* [Data supplied]:
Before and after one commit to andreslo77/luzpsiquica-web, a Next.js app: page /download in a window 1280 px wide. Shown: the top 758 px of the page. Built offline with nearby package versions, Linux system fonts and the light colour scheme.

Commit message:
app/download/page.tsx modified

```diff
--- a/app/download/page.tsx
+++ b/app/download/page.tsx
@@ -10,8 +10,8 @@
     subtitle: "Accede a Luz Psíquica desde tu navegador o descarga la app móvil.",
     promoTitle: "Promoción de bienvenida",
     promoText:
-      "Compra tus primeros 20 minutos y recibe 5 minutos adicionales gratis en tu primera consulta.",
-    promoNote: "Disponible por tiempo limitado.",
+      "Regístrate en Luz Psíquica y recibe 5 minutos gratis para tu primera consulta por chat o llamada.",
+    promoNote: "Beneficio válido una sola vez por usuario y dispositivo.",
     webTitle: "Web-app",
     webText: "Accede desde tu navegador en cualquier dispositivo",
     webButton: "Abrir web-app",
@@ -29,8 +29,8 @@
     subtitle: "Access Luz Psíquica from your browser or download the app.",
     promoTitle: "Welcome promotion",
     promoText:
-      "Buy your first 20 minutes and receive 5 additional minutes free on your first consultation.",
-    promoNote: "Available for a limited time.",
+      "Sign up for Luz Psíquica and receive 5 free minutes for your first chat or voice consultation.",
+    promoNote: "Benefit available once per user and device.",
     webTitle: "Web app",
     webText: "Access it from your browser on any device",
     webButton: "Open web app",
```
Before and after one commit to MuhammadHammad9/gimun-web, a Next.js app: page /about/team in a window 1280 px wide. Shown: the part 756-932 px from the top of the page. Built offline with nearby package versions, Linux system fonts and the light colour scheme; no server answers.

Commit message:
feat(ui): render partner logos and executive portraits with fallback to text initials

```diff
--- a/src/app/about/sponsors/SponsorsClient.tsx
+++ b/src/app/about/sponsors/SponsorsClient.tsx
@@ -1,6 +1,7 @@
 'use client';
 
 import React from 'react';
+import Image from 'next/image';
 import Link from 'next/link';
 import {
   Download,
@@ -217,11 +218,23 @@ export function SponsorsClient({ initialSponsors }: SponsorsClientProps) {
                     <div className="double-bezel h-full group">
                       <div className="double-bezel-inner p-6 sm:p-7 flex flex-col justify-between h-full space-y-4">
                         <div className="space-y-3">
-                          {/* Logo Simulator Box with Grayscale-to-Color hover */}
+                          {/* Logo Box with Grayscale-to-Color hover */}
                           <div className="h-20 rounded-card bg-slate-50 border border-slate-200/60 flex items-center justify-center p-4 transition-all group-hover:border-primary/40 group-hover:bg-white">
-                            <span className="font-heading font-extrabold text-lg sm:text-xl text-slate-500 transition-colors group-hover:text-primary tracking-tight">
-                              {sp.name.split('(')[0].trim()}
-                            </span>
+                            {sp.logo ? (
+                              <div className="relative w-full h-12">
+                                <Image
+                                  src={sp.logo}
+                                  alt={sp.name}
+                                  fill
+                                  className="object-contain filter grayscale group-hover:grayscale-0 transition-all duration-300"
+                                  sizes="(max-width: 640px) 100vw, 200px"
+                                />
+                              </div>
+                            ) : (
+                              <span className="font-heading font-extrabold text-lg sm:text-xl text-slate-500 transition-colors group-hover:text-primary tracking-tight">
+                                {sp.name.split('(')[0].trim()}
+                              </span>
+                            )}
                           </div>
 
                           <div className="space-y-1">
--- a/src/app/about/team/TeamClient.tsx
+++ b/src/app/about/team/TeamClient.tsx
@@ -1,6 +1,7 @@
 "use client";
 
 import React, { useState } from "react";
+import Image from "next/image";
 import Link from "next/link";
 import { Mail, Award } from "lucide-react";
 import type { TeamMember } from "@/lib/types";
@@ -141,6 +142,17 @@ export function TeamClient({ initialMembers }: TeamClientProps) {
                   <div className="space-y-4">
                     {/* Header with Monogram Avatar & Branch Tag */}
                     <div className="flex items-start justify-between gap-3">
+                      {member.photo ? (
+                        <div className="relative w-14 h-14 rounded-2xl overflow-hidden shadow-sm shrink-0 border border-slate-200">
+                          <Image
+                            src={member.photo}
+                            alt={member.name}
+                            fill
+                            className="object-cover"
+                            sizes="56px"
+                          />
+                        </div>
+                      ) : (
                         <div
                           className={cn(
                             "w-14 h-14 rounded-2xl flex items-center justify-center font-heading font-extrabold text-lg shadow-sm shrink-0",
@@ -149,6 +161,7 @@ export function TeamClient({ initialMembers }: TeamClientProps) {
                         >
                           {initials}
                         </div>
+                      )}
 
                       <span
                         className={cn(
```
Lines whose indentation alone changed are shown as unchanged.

* [Exercise]:
Would you please repeat the entire listing, line for line?

* [Answer to the problem]:
Before and after one commit to andreslo77/luzpsiquica-web, a Next.js app: page /download in a window 1280 px wide. Shown: the top 758 px of the page. Built offline with nearby package versions, Linux system fonts and the light colour scheme.

Commit message:
app/download/page.tsx modified

```diff
--- a/app/download/page.tsx
+++ b/app/download/page.tsx
@@ -10,8 +10,8 @@
     subtitle: "Accede a Luz Psíquica desde tu navegador o descarga la app móvil.",
     promoTitle: "Promoción de bienvenida",
     promoText:
-      "Compra tus primeros 20 minutos y recibe 5 minutos adicionales gratis en tu primera consulta.",
-    promoNote: "Disponible por tiempo limitado.",
+      "Regístrate en Luz Psíquica y recibe 5 minutos gratis para tu primera consulta por chat o llamada.",
+    promoNote: "Beneficio válido una sola vez por usuario y dispositivo.",
     webTitle: "Web-app",
     webText: "Accede desde tu navegador en cualquier dispositivo",
     webButton: "Abrir web-app",
@@ -29,8 +29,8 @@
     subtitle: "Access Luz Psíquica from your browser or download the app.",
     promoTitle: "Welcome promotion",
     promoText:
-      "Buy your first 20 minutes and receive 5 additional minutes free on your first consultation.",
-    promoNote: "Available for a limited time.",
+      "Sign up for Luz Psíquica and receive 5 free minutes for your first chat or voice consultation.",
+    promoNote: "Benefit available once per user and device.",
     webTitle: "Web app",
     webText: "Access it from your browser on any device",
     webButton: "Open web app",
```
Before and after one commit to MuhammadHammad9/gimun-web, a Next.js app: page /about/team in a window 1280 px wide. Shown: the part 756-932 px from the top of the page. Built offline with nearby package versions, Linux system fonts and the light colour scheme; no server answers.

Commit message:
feat(ui): render partner logos and executive portraits with fallback to text initials

```diff
--- a/src/app/about/sponsors/SponsorsClient.tsx
+++ b/src/app/about/sponsors/SponsorsClient.tsx
@@ -1,6 +1,7 @@
 'use client';
 
 import React from 'react';
+import Image from 'next/image';
 import Link from 'next/link';
 import {
   Download,
@@ -217,11 +218,23 @@ export function SponsorsClient({ initialSponsors }: SponsorsClientProps) {
                     <div className="double-bezel h-full group">
                       <div className="double-bezel-inner p-6 sm:p-7 flex flex-col justify-between h-full space-y-4">
                         <div className="space-y-3">
-                          {/* Logo Simulator Box with Grayscale-to-Color hover */}
+                          {/* Logo Box with Grayscale-to-Color hover */}
                           <div className="h-20 rounded-card bg-slate-50 border border-slate-200/60 flex items-center justify-center p-4 transition-all group-hover:border-primary/40 group-hover:bg-white">
-                            <span className="font-heading font-extrabold text-lg sm:text-xl text-slate-500 transition-colors group-hover:text-primary tracking-tight">
-                              {sp.name.split('(')[0].trim()}
-                            </span>
+                            {sp.logo ? (
+                              <div className="relative w-full h-12">
+                                <Image
+                                  src={sp.logo}
+                                  alt={sp.name}
+                                  fill
+                                  className="object-contain filter grayscale group-hover:grayscale-0 transition-all duration-300"
+                                  sizes="(max-width: 640px) 100vw, 200px"
+                                />
+                              </div>
+                            ) : (
+                              <span className="font-heading font-extrabold text-lg sm:text-xl text-slate-500 transition-colors group-hover:text-primary tracking-tight">
+                                {sp.name.split('(')[0].trim()}
+                              </span>
+                            )}
                           </div>
 
                           <div className="space-y-1">
--- a/src/app/about/team/TeamClient.tsx
+++ b/src/app/about/team/TeamClient.tsx
@@ -1,6 +1,7 @@
 "use client";
 
 import React, { useState } from "react";
+import Image from "next/image";
 import Link from "next/link";
 import { Mail, Award } from "lucide-react";
 import type { TeamMember } from "@/lib/types";
@@ -141,6 +142,17 @@ export function TeamClient({ initialMembers }: TeamClientProps) {
                   <div className="space-y-4">
                     {/* Header with Monogram Avatar & Branch Tag */}
                     <div className="flex items-start justify-between gap-3">
+                      {member.photo ? (
+                        <div className="relative w-14 h-14 rounded-2xl overflow-hidden shadow-sm shrink-0 border border-slate-200">
+                          <Image
+                            src={member.photo}
+                            alt={member.name}
+                            fill
+                            className="object-cover"
+                            sizes="56px"
+                          />
+                        </div>
+                      ) : (
                         <div
                           className={cn(
                             "w-14 h-14 rounded-2xl flex items-center justify-center font-heading font-extrabold text-lg shadow-sm shrink-0",
@@ -149,6 +161,7 @@ export function TeamClient({ initialMembers }: TeamClientProps) {
                         >
                           {initials}
                         </div>
+                      )}
 
                       <span
                         className={cn(
```
Lines whose indentation alone changed are shown as unchanged.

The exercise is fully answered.